Merry Christmas Eve!
One thing I want to say this morning is that I noticed that I get up every morning to check in with DS and my friends. It's my current connection (contact) with the outside world where I can feel comfortable talking about things that I enjoy talking about, with like-minded souls. I share a common interest here which is not as easy to find in 'real' life. I can say it is my hobby, and I guess I can say co-dependency and psychology and counseling are my main hobbies; human behavior and motivation; where is it dysfunctional and how do you "fix it". So thank YOU, FRIENDS. Another thing I'm thankful for is our weather-predicting system.
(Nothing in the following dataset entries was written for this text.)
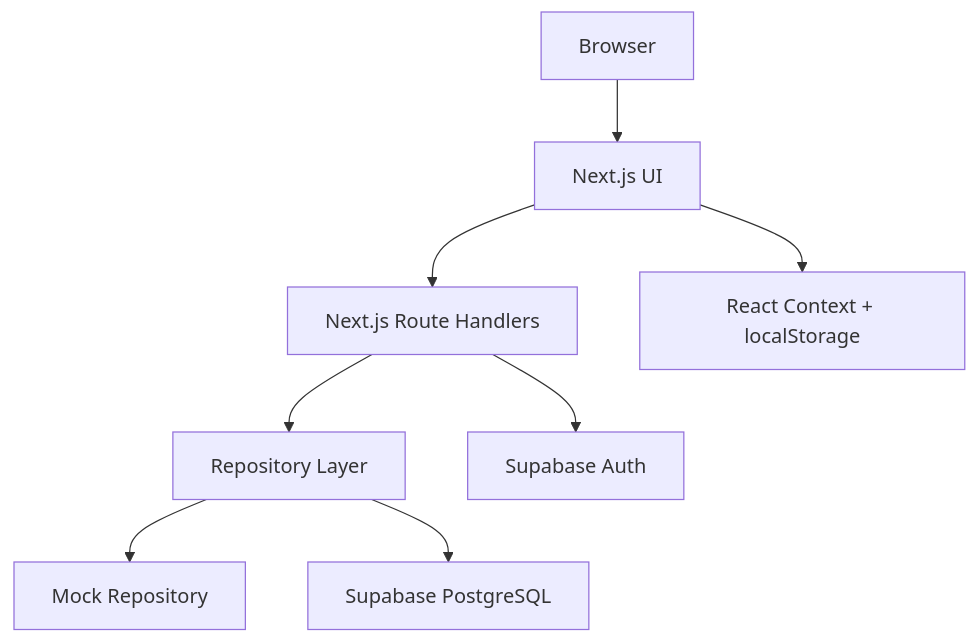
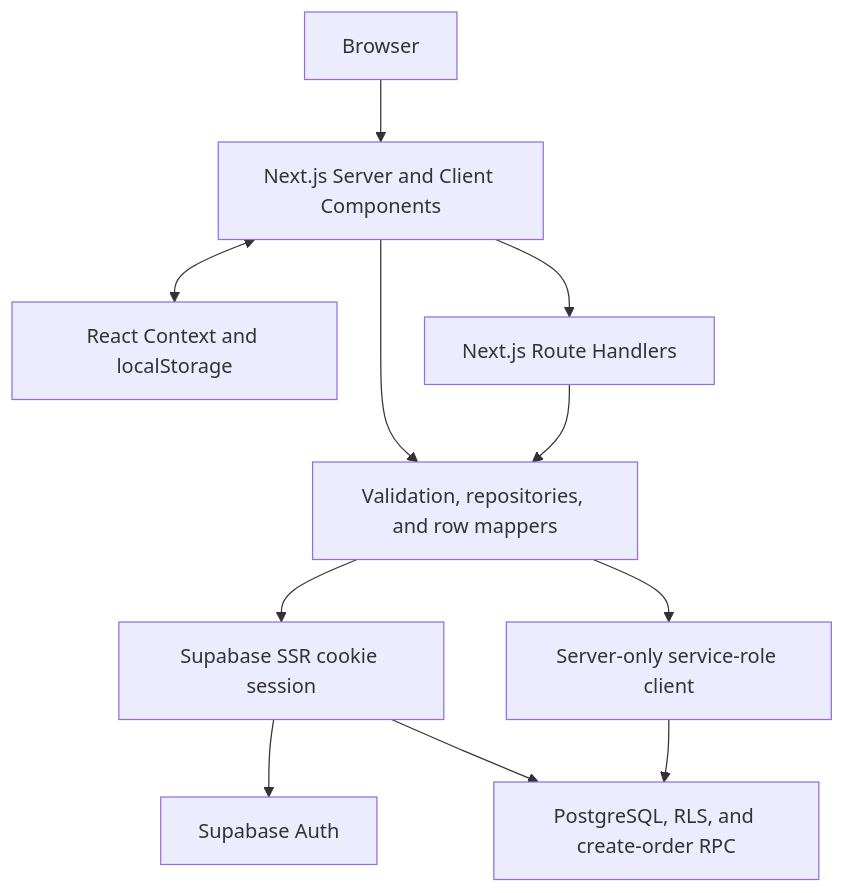
One commit to NVTruong473/caseflow-store changed the second of 2 diagrams in caseflow-store/docs/architecture.md. Above: the diagram before and after it, drawn with Mermaid. The commit also changed other lines of this file and 47 other files, not shown here.

````diff
--- a/caseflow-store/docs/architecture.md
+++ b/caseflow-store/docs/architecture.md
@@ -33,19 +31,23 @@
 ```mermaid
 flowchart TB
   Browser["Browser"]
-  UI["Next.js UI"]
-  API["Next.js Route Handlers"]
-  Cart["React Context + localStorage"]
-  Repo["Repository Layer"]
-  Mock["Mock Repository"]
-  DB["Supabase PostgreSQL"]
+  UI["Next.js Server and Client Components"]
+  Cart["React Context and localStorage"]
+  Routes["Next.js Route Handlers"]
+  Domain["Validation, repositories, and row mappers"]
+  Session["Supabase SSR cookie session"]
+  Service["Server-only service-role client"]
+  DB["PostgreSQL, RLS, and create-order RPC"]
   Auth["Supabase Auth"]
 
   Browser --> UI
-  UI --> Cart
-  UI --> API
-  API --> Repo
-  Repo --> Mock
-  Repo --> DB
-  API --> Auth
+  UI <--> Cart
+  UI --> Routes
+  UI --> Domain
+  Routes --> Domain
+  Domain --> Session
+  Domain --> Service
+  Session --> Auth
+  Session --> DB
+  Service --> DB
 ```
````
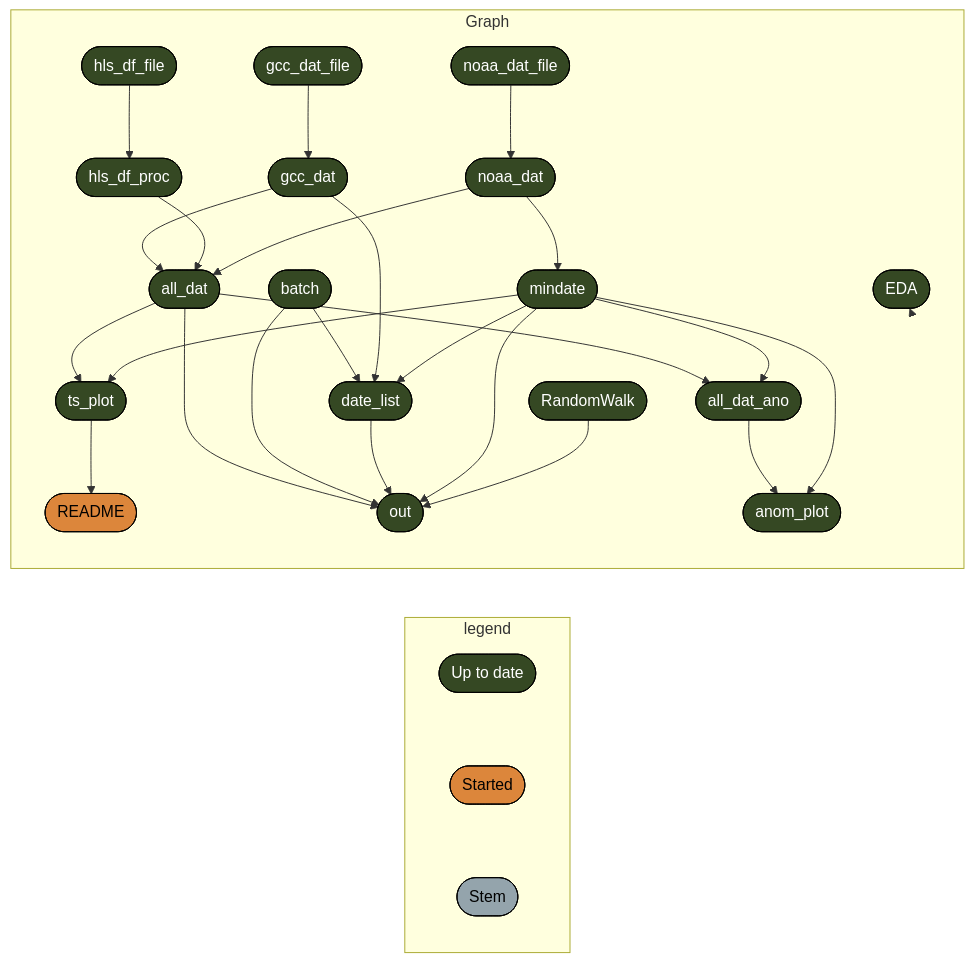
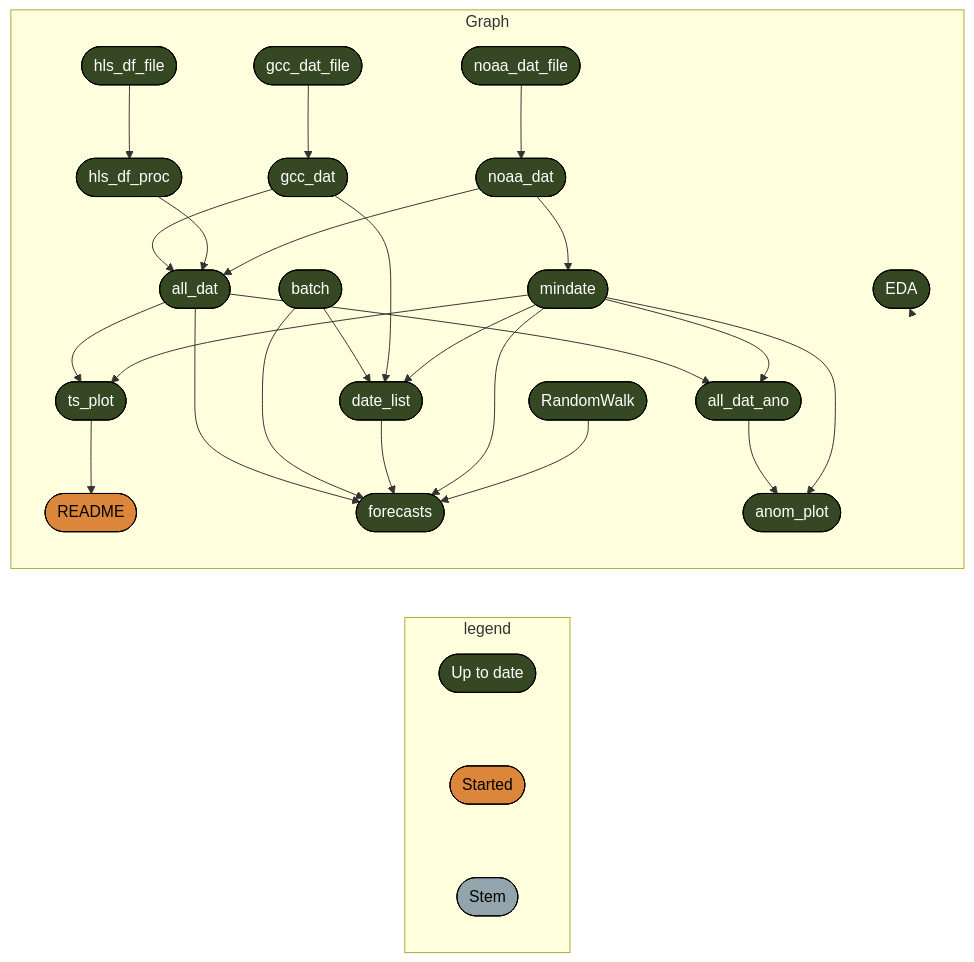
Before and after one commit to Aariq/efi-2022-phenocam: the diagram in README.md, drawn with Mermaid. The commit also changed 3 other files, not shown here.

````diff
--- a/README.md
+++ b/README.md
@@ -19,38 +19,38 @@
 ``` mermaid
 graph LR
   subgraph legend
     x7420bd9270f8d27d([""Up to date""]):::uptodate --- x5b3426b4c7fa7dbc([""Started""]):::started
     x5b3426b4c7fa7dbc([""Started""]):::started --- xbf4603d6c2c2ad6b([""Stem""]):::none
   end
   subgraph Graph
     x9d9338876342a883(["all_dat"]):::uptodate --> x16fdb873ff498824(["all_dat_ano"]):::uptodate
     x68dd683e0472743b(["mindate"]):::uptodate --> x16fdb873ff498824(["all_dat_ano"]):::uptodate
     xb8d8de52ba56a7bb(["gcc_dat_file"]):::uptodate --> x250fae475e168023(["gcc_dat"]):::uptodate
     x37a4b6e78faf3120(["noaa_dat_file"]):::uptodate --> xb9d1c1bbc12ef44d(["noaa_dat"]):::uptodate
     x32cef2290a81c584(["ts_plot"]):::uptodate --> x793b57f9be3e25d5(["README"]):::started
-    x9d9338876342a883(["all_dat"]):::uptodate --> xd7adfc39060f91a9(["out"]):::uptodate
-    x74653413816894b0(["batch"]):::uptodate --> xd7adfc39060f91a9(["out"]):::uptodate
-    x8448797b328e6352(["date_list"]):::uptodate --> xd7adfc39060f91a9(["out"]):::uptodate
-    x68dd683e0472743b(["mindate"]):::uptodate --> xd7adfc39060f91a9(["out"]):::uptodate
-    x8fa3f0bfe3afe1bc(["RandomWalk"]):::uptodate --> xd7adfc39060f91a9(["out"]):::uptodate
+    x9d9338876342a883(["all_dat"]):::uptodate --> xab6329fc3aa0e7b8(["forecasts"]):::uptodate
+    x74653413816894b0(["batch"]):::uptodate --> xab6329fc3aa0e7b8(["forecasts"]):::uptodate
+    x8448797b328e6352(["date_list"]):::uptodate --> xab6329fc3aa0e7b8(["forecasts"]):::uptodate
+    x68dd683e0472743b(["mindate"]):::uptodate --> xab6329fc3aa0e7b8(["forecasts"]):::uptodate
+    x8fa3f0bfe3afe1bc(["RandomWalk"]):::uptodate --> xab6329fc3aa0e7b8(["forecasts"]):::uptodate
     x18f6cc99ecb95617(["hls_df_file"]):::uptodate --> x64431175705194ee(["hls_df_proc"]):::uptodate
     x74653413816894b0(["batch"]):::uptodate --> x8448797b328e6352(["date_list"]):::uptodate
     x250fae475e168023(["gcc_dat"]):::uptodate --> x8448797b328e6352(["date_list"]):::uptodate
     x68dd683e0472743b(["mindate"]):::uptodate --> x8448797b328e6352(["date_list"]):::uptodate
     xb9d1c1bbc12ef44d(["noaa_dat"]):::uptodate --> x68dd683e0472743b(["mindate"]):::uptodate
     x9d9338876342a883(["all_dat"]):::uptodate --> x32cef2290a81c584(["ts_plot"]):::uptodate
     x68dd683e0472743b(["mindate"]):::uptodate --> x32cef2290a81c584(["ts_plot"]):::uptodate
     x16fdb873ff498824(["all_dat_ano"]):::uptodate --> xdae95d0f164d35b8(["anom_plot"]):::uptodate
     x68dd683e0472743b(["mindate"]):::uptodate --> xdae95d0f164d35b8(["anom_plot"]):::uptodate
     x250fae475e168023(["gcc_dat"]):::uptodate --> x9d9338876342a883(["all_dat"]):::uptodate
     x64431175705194ee(["hls_df_proc"]):::uptodate --> x9d9338876342a883(["all_dat"]):::uptodate
     xb9d1c1bbc12ef44d(["noaa_dat"]):::uptodate --> x9d9338876342a883(["all_dat"]):::uptodate
     xcd447f216a0c85c5(["EDA"]):::uptodate --> xcd447f216a0c85c5(["EDA"]):::uptodate
   end
   classDef uptodate stroke:#000000,color:#ffffff,fill:#354823;
   classDef started stroke:#000000,color:#000000,fill:#DC863B;
   classDef none stroke:#000000,color:#000000,fill:#94a4ac;
   linkStyle 0 stroke-width:0px;
   linkStyle 1 stroke-width:0px;
   linkStyle 24 stroke-width:0px;
 ```
````
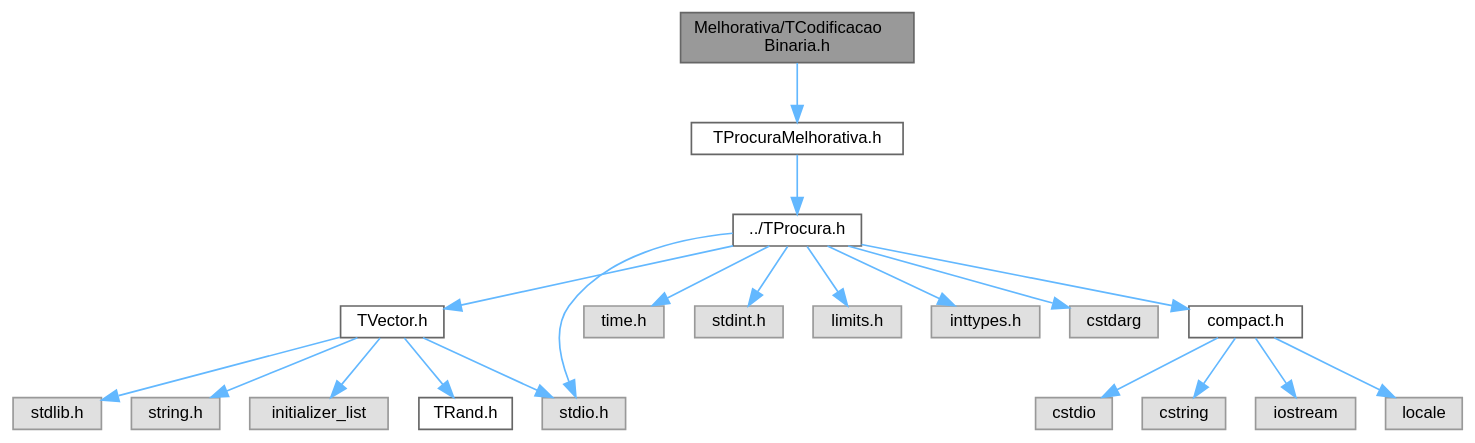
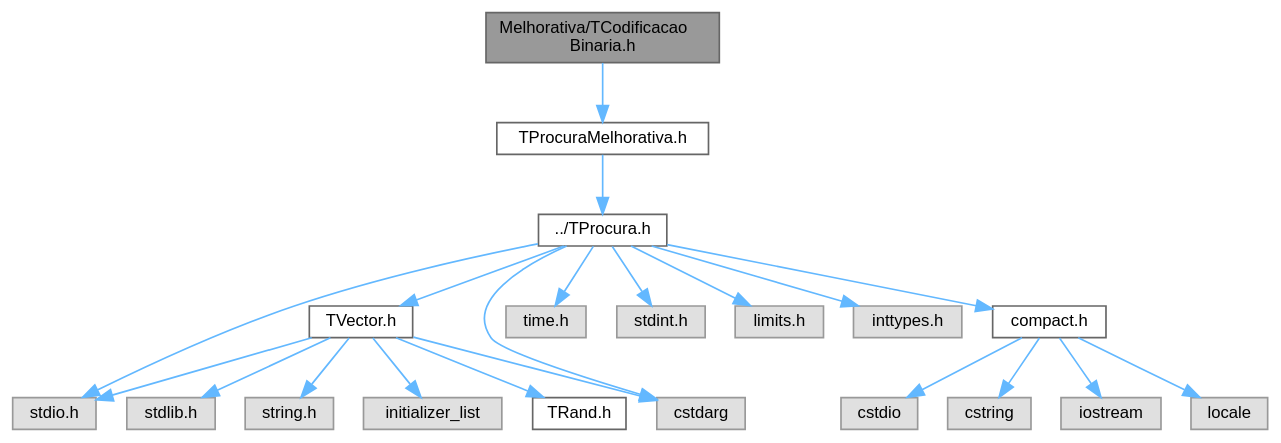
The diagram in TCodificacaoBinaria_8h__incl.dot (jcoelho72/TProcura), drawn with Graphviz before and after one commit. The commit also changed 147 other files, not shown here.

```diff
--- a/TCodificacaoBinaria_8h__incl.dot
+++ b/TCodificacaoBinaria_8h__incl.dot
@@ -1,45 +1,46 @@
 digraph "Melhorativa/TCodificacaoBinaria.h"
 {
  // LATEX_PDF_SIZE
   bgcolor="transparent";
   edge [fontname=Helvetica,fontsize=10,labelfontname=Helvetica,labelfontsize=10];
   node [fontname=Helvetica,fontsize=10,shape=box,height=0.2,width=0.4];
   Node1 [id="Node000001",label="Melhorativa/TCodificacao\lBinaria.h",height=0.2,width=0.4,color="gray40", fillcolor="grey60", style="filled", fontcolor="black",tooltip=" "];
   Node1 -> Node2 [id="edge1_Node000001_Node000002",color="steelblue1",style="solid",tooltip=" "];
   Node2 [id="Node000002",label="TProcuraMelhorativa.h",height=0.2,width=0.4,color="grey40", fillcolor="white", style="filled",URL="$TProcuraMelhorativa_8h.html",tooltip=" "];
   Node2 -> Node3 [id="edge2_Node000002_Node000003",color="steelblue1",style="solid",tooltip=" "];
   Node3 [id="Node000003",label="../TProcura.h",height=0.2,width=0.4,color="grey40", fillcolor="white", style="filled",URL="$TProcura_8h.html",tooltip=" "];
   Node3 -> Node4 [id="edge3_Node000003_Node000004",color="steelblue1",style="solid",tooltip=" "];
   Node4 [id="Node000004",label="TVector.h",height=0.2,width=0.4,color="grey40", fillcolor="white", style="filled",URL="$TVector_8h.html",tooltip="Vetor dinâmico genérico com operações de pilha, conjuntos e algoritmos úteis."];
   Node4 -> Node5 [id="edge4_Node000004_Node000005",color="steelblue1",style="solid",tooltip=" "];
   Node5 [id="Node000005",label="stdlib.h",height=0.2,width=0.4,color="grey60", fillcolor="#E0E0E0", style="filled",tooltip=" "];
   Node4 -> Node6 [id="edge5_Node000004_Node000006",color="steelblue1",style="solid",tooltip=" "];
   Node6 [id="Node000006",label="string.h",height=0.2,width=0.4,color="grey60", fillcolor="#E0E0E0", style="filled",tooltip=" "];
   Node4 -> Node7 [id="edge6_Node000004_Node000007",color="steelblue1",style="solid",tooltip=" "];
   Node7 [id="Node000007",label="stdio.h",height=0.2,width=0.4,color="grey60", fillcolor="#E0E0E0", style="filled",tooltip=" "];
   Node4 -> Node8 [id="edge7_Node000004_Node000008",color="steelblue1",style="solid",tooltip=" "];
   Node8 [id="Node000008",label="initializer_list",height=0.2,width=0.4,color="grey60", fillcolor="#E0E0E0", style="filled",tooltip=" "];
   Node4 -> Node9 [id="edge8_Node000004_Node000009",color="steelblue1",style="solid",tooltip=" "];
-  Node9 [id="Node000009",label="TRand.h",height=0.2,width=0.4,color="grey40", fillcolor="white", style="filled",URL="$TRand_8h.html",tooltip="Interface para geração de números aleatórios independentes do sistema operativo."];
-  Node3 -> Node10 [id="edge9_Node000003_Node000010",color="steelblue1",style="solid",tooltip=" "];
-  Node10 [id="Node000010",label="time.h",height=0.2,width=0.4,color="grey60", fillcolor="#E0E0E0", style="filled",tooltip=" "];
+  Node9 [id="Node000009",label="cstdarg",height=0.2,width=0.4,color="grey60", fillcolor="#E0E0E0", style="filled",tooltip=" "];
+  Node4 -> Node10 [id="edge9_Node000004_Node000010",color="steelblue1",style="solid",tooltip=" "];
+  Node10 [id="Node000010",label="TRand.h",height=0.2,width=0.4,color="grey40", fillcolor="white", style="filled",URL="$TRand_8h.html",tooltip="Interface para geração de números aleatórios independentes do sistema operativo."];
   Node3 -> Node11 [id="edge10_Node000003_Node000011",color="steelblue1",style="solid",tooltip=" "];
-  Node11 [id="Node000011",label="stdint.h",height=0.2,width=0.4,color="grey60", fillcolor="#E0E0E0", style="filled",tooltip=" "];
+  Node11 [id="Node000011",label="time.h",height=0.2,width=0.4,color="grey60", fillcolor="#E0E0E0", style="filled",tooltip=" "];
   Node3 -> Node12 [id="edge11_Node000003_Node000012",color="steelblue1",style="solid",tooltip=" "];
-  Node12 [id="Node000012",label="limits.h",height=0.2,width=0.4,color="grey60", fillcolor="#E0E0E0", style="filled",tooltip=" "];
-  Node3 -> Node7 [id="edge12_Node000003_Node000007",color="steelblue1",style="solid",tooltip=" "];
-  Node3 -> Node13 [id="edge13_Node000003_Node000013",color="steelblue1",style="solid",tooltip=" "];
-  Node13 [id="Node000013",label="inttypes.h",height=0.2,width=0.4,color="grey60", fillcolor="#E0E0E0", style="filled",tooltip=" "];
+  Node12 [id="Node000012",label="stdint.h",height=0.2,width=0.4,color="grey60", fillcolor="#E0E0E0", style="filled",tooltip=" "];
+  Node3 -> Node13 [id="edge12_Node000003_Node000013",color="steelblue1",style="solid",tooltip=" "];
+  Node13 [id="Node000013",label="limits.h",height=0.2,width=0.4,color="grey60", fillcolor="#E0E0E0", style="filled",tooltip=" "];
+  Node3 -> Node7 [id="edge13_Node000003_Node000007",color="steelblue1",style="solid",tooltip=" "];
   Node3 -> Node14 [id="edge14_Node000003_Node000014",color="steelblue1",style="solid",tooltip=" "];
-  Node14 [id="Node000014",label="cstdarg",height=0.2,width=0.4,color="grey60", fillcolor="#E0E0E0", style="filled",tooltip=" "];
-  Node3 -> Node15 [id="edge15_Node000003_Node000015",color="steelblue1",style="solid",tooltip=" "];
+  Node14 [id="Node000014",label="inttypes.h",height=0.2,width=0.4,color="grey60", fillcolor="#E0E0E0", style="filled",tooltip=" "];
+  Node3 -> Node9 [id="edge15_Node000003_Node000009",color="steelblue1",style="solid",tooltip=" "];
+  Node3 -> Node15 [id="edge16_Node000003_Node000015",color="steelblue1",style="solid",tooltip=" "];
   Node15 [id="Node000015",label="compact.h",height=0.2,width=0.4,color="grey40", fillcolor="white", style="filled",URL="$compact_8h.html",tooltip=" "];
-  Node15 -> Node16 [id="edge16_Node000015_Node000016",color="steelblue1",style="solid",tooltip=" "];
+  Node15 -> Node16 [id="edge17_Node000015_Node000016",color="steelblue1",style="solid",tooltip=" "];
   Node16 [id="Node000016",label="cstdio",height=0.2,width=0.4,color="grey60", fillcolor="#E0E0E0", style="filled",tooltip=" "];
-  Node15 -> Node17 [id="edge17_Node000015_Node000017",color="steelblue1",style="solid",tooltip=" "];
+  Node15 -> Node17 [id="edge18_Node000015_Node000017",color="steelblue1",style="solid",tooltip=" "];
   Node17 [id="Node000017",label="cstring",height=0.2,width=0.4,color="grey60", fillcolor="#E0E0E0", style="filled",tooltip=" "];
-  Node15 -> Node18 [id="edge18_Node000015_Node000018",color="steelblue1",style="solid",tooltip=" "];
+  Node15 -> Node18 [id="edge19_Node000015_Node000018",color="steelblue1",style="solid",tooltip=" "];
   Node18 [id="Node000018",label="iostream",height=0.2,width=0.4,color="grey60", fillcolor="#E0E0E0", style="filled",tooltip=" "];
-  Node15 -> Node19 [id="edge19_Node000015_Node000019",color="steelblue1",style="solid",tooltip=" "];
+  Node15 -> Node19 [id="edge20_Node000015_Node000019",color="steelblue1",style="solid",tooltip=" "];
   Node19 [id="Node000019",label="locale",height=0.2,width=0.4,color="grey60", fillcolor="#E0E0E0", style="filled",tooltip=" "];
 }
```
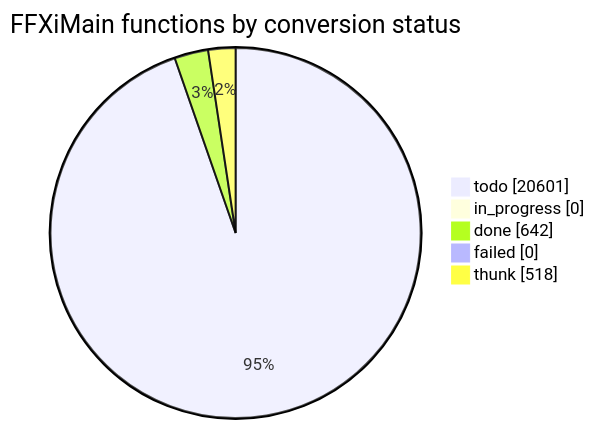
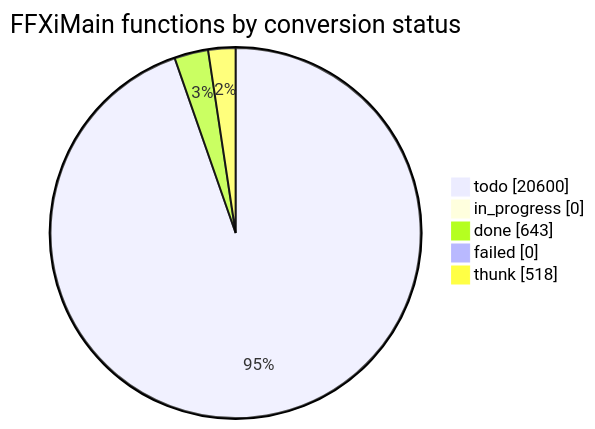
The diagram in docs/cow/STATUS.md (cowrevenge/cow_kuluu_xi_anything), drawn with Mermaid before and after one commit. The commit also changed other lines of this file and 9 other files, not shown here.

````diff
--- a/docs/cow/STATUS.md
+++ b/docs/cow/STATUS.md
@@ -18,9 +18,9 @@
 ```mermaid
 pie showData
     title FFXiMain functions by conversion status
-    "todo" : 20601
+    "todo" : 20600
     "in_progress" : 0
-    "done" : 642
+    "done" : 643
     "failed" : 0
     "thunk" : 518
 ```
````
I'm amazed at how accurate these people are at telling me when something is going to happen and what can be expected, expecially major abrupt changes. I can't imagine the discomfort 100 years ago when people would be caught in a freeze, hurricane, flood, etc. without any warning. Especially the freeze. (Being prepared is a constant theme with me. Which is an interesting admission considering it's the second reference to it this morning. I may have to look into the feelings behind that, soon. It has something to do with avoiding embarassment.) I am currently re-reading a book I recently finished, but only the underlined parts that I thought were key the first time. This helps me actually understand the new concepts and decide which ones are most important. It seems I arrange them in a heirarchal order of importance. One thing that really caught my attention was the sentence about "DESCRIBE feelings and not EXPLAIN them", which is the opposite of what I do. (This is something that Gwen pointed out once again and I have come to the conclusion that I may have to send her a wig soon for all the hair she has pulled out trying to get me to wake up from my pessimistic-ego-coma. And I thank her for her efforts. I really appreciate her sticking with me all this time.) The next thing is the actual "describing" of feelings, the thought of which brought every feeling to a grinding HALT, suddenly. I'm not sure I'm willing to do that here (yet). The "Prime Directive" for me, and many DS people (I suppose, I don't actually know) is to AVOID feelings, not FEEL them! So I have to examine that feeling alone. It's something I never do, it's NEW, and I don't know how to do it; same ol', same ol'. It's so unusual I don't know where to start, so I'll probably avoid it for a while. For some reason I want to organize my thoughts about it, which is telling as a behavior. I'm still used to explaining (making excuses) which I feel is helping to become aware of who I am. I think explaining is descriptive, which is what I need. I'm learning who I really am. AND, I'm not in the mood to apologize for being who I am right now. I start with "I am a Pessimist"; it's who I am, or have become. I'm not going to apologize any more than someone who gets cancer needs to apologize, or someone who gets the flu needs to apologize. The first thing is to admit I have the flu (if I have it) and not deny it; it's the first step in change. Which brings up the "Paradoxical Principle of Change (Beisser 1970) which asserts that human change will not occur unless or until the person fully faces what-is, until he comes to a detailed and vivid grasp of how he actually lives and typically behaves in his current circumstances." VIVID and DETAILED are the key words for me here. This is where I'm going, to get a real description of who I am and how I am acting that is so detrimental to my happiness. And maybe, the next step is to describe my feelings. In any case, that's MY situation, and this is how (in my DS journal) I am working my way through to finding out who I am. Merry Christmas to all, and to all a Codependent-free Day!